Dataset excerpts
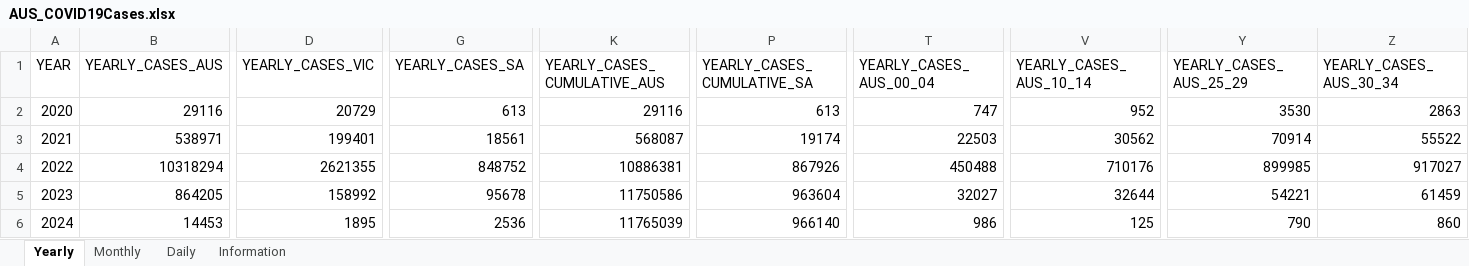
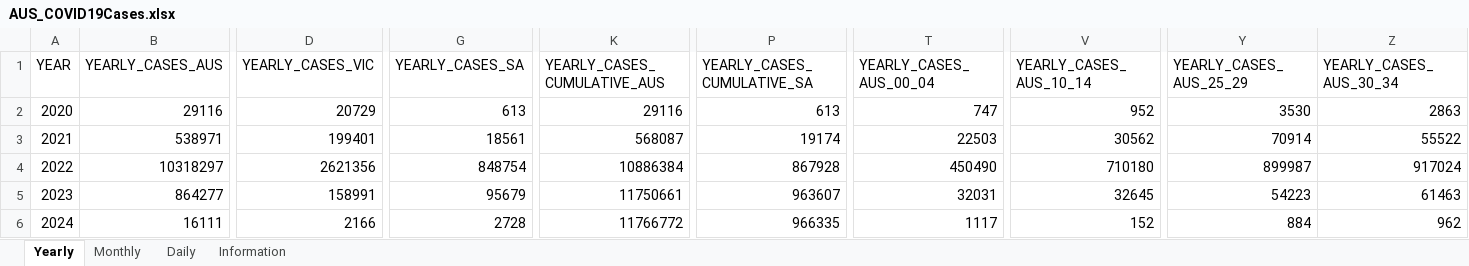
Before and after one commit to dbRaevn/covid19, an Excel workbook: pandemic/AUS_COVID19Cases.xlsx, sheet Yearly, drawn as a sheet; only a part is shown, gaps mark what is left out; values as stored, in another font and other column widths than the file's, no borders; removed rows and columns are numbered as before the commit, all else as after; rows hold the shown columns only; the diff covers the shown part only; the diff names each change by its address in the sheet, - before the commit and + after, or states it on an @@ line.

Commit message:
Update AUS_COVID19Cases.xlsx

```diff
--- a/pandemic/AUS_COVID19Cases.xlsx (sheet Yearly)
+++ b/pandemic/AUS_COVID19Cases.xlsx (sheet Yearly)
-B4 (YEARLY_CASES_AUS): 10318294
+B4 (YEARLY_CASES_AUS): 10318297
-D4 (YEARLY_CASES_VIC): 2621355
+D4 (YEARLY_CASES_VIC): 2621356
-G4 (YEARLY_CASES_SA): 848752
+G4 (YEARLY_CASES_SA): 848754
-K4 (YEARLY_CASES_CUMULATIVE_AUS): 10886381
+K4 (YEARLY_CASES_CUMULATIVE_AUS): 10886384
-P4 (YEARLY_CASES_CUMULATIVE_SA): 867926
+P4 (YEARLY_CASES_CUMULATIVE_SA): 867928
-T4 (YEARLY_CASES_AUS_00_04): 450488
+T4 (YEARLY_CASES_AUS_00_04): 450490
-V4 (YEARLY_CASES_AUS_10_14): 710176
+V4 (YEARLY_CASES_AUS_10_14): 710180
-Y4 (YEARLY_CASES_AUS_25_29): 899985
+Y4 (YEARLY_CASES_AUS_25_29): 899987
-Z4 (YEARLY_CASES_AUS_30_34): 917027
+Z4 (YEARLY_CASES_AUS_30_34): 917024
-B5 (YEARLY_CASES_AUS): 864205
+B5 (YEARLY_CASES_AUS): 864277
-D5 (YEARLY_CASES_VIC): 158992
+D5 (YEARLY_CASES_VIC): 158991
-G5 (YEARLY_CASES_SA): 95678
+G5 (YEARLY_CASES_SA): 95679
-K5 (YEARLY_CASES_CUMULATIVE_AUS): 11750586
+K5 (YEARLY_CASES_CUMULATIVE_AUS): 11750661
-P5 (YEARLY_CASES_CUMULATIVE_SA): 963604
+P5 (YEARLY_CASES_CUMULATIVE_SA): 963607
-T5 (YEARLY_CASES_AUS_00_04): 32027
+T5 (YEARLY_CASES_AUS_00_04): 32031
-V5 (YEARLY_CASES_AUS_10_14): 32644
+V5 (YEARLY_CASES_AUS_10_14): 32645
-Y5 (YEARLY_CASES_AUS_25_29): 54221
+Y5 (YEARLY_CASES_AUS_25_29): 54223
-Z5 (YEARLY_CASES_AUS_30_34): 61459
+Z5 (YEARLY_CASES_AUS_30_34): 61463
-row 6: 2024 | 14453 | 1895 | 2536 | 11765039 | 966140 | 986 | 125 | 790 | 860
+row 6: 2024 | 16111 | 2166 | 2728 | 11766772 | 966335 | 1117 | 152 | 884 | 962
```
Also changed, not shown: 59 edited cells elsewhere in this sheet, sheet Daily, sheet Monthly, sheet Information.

What to produce
Search the data above for the word "pandemic". Copy each line it is in.

Solution below
Before and after one commit to dbRaevn/covid19, an Excel workbook: pandemic/AUS_COVID19Cases.xlsx, sheet Yearly, drawn as a sheet; only a part is shown, gaps mark what is left out; values as stored, in another font and other column widths than the file's, no borders; removed rows and columns are numbered as before the commit, all else as after; rows hold the shown columns only; the diff covers the shown part only; the diff names each change by its address in the sheet, - before the commit and + after, or states it on an @@ line.
--- a/pandemic/AUS_COVID19Cases.xlsx (sheet Yearly)
+++ b/pandemic/AUS_COVID19Cases.xlsx (sheet Yearly)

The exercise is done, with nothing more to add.